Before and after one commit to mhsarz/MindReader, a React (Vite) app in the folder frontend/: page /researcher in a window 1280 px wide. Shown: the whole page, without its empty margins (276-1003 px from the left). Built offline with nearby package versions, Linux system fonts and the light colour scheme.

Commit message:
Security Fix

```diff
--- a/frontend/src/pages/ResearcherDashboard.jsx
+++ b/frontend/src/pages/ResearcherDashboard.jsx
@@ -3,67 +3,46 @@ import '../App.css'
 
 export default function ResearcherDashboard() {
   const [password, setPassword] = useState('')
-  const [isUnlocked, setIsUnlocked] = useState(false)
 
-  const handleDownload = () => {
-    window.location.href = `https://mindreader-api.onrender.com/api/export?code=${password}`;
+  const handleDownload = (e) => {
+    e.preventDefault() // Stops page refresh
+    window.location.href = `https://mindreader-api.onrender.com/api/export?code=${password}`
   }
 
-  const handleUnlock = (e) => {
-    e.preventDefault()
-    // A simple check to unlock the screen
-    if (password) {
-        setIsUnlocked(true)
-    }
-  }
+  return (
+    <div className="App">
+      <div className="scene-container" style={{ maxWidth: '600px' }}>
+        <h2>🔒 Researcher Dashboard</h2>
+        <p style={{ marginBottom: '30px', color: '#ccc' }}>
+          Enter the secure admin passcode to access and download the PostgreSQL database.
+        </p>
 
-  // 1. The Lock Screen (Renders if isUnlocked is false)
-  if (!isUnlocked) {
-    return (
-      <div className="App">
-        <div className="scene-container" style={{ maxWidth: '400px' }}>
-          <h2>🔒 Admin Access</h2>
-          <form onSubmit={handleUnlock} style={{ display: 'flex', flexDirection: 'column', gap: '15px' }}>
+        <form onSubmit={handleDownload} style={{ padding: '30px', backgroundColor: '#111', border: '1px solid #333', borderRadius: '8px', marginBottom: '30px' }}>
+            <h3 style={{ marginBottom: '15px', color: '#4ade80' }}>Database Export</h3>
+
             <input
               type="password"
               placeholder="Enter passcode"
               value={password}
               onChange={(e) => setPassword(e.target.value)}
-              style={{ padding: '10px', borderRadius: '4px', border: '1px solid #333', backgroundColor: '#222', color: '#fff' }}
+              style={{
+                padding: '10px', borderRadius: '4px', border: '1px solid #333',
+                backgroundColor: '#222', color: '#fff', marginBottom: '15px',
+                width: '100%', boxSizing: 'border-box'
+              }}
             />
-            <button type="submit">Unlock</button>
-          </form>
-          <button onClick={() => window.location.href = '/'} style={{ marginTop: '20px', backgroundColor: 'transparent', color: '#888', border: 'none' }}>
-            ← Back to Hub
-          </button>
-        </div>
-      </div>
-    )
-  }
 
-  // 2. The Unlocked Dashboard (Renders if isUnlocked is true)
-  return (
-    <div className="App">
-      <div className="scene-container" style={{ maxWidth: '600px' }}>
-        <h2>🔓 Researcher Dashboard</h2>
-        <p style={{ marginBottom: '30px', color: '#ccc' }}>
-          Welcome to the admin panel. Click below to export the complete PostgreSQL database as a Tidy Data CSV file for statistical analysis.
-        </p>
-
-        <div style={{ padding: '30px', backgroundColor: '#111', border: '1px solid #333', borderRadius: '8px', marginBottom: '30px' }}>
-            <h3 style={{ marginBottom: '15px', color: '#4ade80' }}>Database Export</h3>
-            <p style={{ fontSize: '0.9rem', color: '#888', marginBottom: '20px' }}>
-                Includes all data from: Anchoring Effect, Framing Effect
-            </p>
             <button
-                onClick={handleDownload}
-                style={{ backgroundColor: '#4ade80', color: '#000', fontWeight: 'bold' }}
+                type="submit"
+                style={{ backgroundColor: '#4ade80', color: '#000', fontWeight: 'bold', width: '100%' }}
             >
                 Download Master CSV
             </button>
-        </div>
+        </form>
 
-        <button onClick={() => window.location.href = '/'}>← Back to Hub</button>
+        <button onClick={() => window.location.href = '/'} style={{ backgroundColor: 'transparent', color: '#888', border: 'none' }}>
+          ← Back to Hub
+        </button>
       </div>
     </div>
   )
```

::::::::

> [TASK BRIEF] Each record is to be retyped exactly as written.

> [ANSWER AREA]
Before and after one commit to mhsarz/MindReader, a React (Vite) app in the folder frontend/: page /researcher in a window 1280 px wide. Shown: the whole page, without its empty margins (276-1003 px from the left). Built offline with nearby package versions, Linux system fonts and the light colour scheme.

Commit message:
Security Fix

```diff
--- a/frontend/src/pages/ResearcherDashboard.jsx
+++ b/frontend/src/pages/ResearcherDashboard.jsx
@@ -3,67 +3,46 @@ import '../App.css'
 
 export default function ResearcherDashboard() {
   const [password, setPassword] = useState('')
-  const [isUnlocked, setIsUnlocked] = useState(false)
 
-  const handleDownload = () => {
-    window.location.href = `https://mindreader-api.onrender.com/api/export?code=${password}`;
+  const handleDownload = (e) => {
+    e.preventDefault() // Stops page refresh
+    window.location.href = `https://mindreader-api.onrender.com/api/export?code=${password}`
   }
 
-  const handleUnlock = (e) => {
-    e.preventDefault()
-    // A simple check to unlock the screen
-    if (password) {
-        setIsUnlocked(true)
-    }
-  }
+  return (
+    <div className="App">
+      <div className="scene-container" style={{ maxWidth: '600px' }}>
+        <h2>🔒 Researcher Dashboard</h2>
+        <p style={{ marginBottom: '30px', color: '#ccc' }}>
+          Enter the secure admin passcode to access and download the PostgreSQL database.
+        </p>
 
-  // 1. The Lock Screen (Renders if isUnlocked is false)
-  if (!isUnlocked) {
-    return (
-      <div className="App">
-        <div className="scene-container" style={{ maxWidth: '400px' }}>
-          <h2>🔒 Admin Access</h2>
-          <form onSubmit={handleUnlock} style={{ display: 'flex', flexDirection: 'column', gap: '15px' }}>
+        <form onSubmit={handleDownload} style={{ padding: '30px', backgroundColor: '#111', border: '1px solid #333', borderRadius: '8px', marginBottom: '30px' }}>
+            <h3 style={{ marginBottom: '15px', color: '#4ade80' }}>Database Export</h3>
+
             <input
               type="password"
               placeholder="Enter passcode"
               value={password}
               onChange={(e) => setPassword(e.target.value)}
-              style={{ padding: '10px', borderRadius: '4px', border: '1px solid #333', backgroundColor: '#222', color: '#fff' }}
+              style={{
+                padding: '10px', borderRadius: '4px', border: '1px solid #333',
+                backgroundColor: '#222', color: '#fff', marginBottom: '15px',
+                width: '100%', boxSizing: 'border-box'
+              }}
             />
-            <button type="submit">Unlock</button>
-          </form>
-          <button onClick={() => window.location.href = '/'} style={{ marginTop: '20px', backgroundColor: 'transparent', color: '#888', border: 'none' }}>
-            ← Back to Hub
-          </button>
-        </div>
-      </div>
-    )
-  }
 
-  // 2. The Unlocked Dashboard (Renders if isUnlocked is true)
-  return (
-    <div className="App">
-      <div className="scene-container" style={{ maxWidth: '600px' }}>
-        <h2>🔓 Researcher Dashboard</h2>
-        <p style={{ marginBottom: '30px', color: '#ccc' }}>
-          Welcome to the admin panel. Click below to export the complete PostgreSQL database as a Tidy Data CSV file for statistical analysis.
-        </p>
-
-        <div style={{ padding: '30px', backgroundColor: '#111', border: '1px solid #333', borderRadius: '8px', marginBottom: '30px' }}>
-            <h3 style={{ marginBottom: '15px', color: '#4ade80' }}>Database Export</h3>
-            <p style={{ fontSize: '0.9rem', color: '#888', marginBottom: '20px' }}>
-                Includes all data from: Anchoring Effect, Framing Effect
-            </p>
             <button
-                onClick={handleDownload}
-                style={{ backgroundColor: '#4ade80', color: '#000', fontWeight: 'bold' }}
+                type="submit"
+                style={{ backgroundColor: '#4ade80', color: '#000', fontWeight: 'bold', width: '100%' }}
             >
                 Download Master CSV
             </button>
-        </div>
+        </form>
 
-        <button onClick={() => window.location.href = '/'}>← Back to Hub</button>
+        <button onClick={() => window.location.href = '/'} style={{ backgroundColor: 'transparent', color: '#888', border: 'none' }}>
+          ← Back to Hub
+        </button>
       </div>
     </div>
   )
```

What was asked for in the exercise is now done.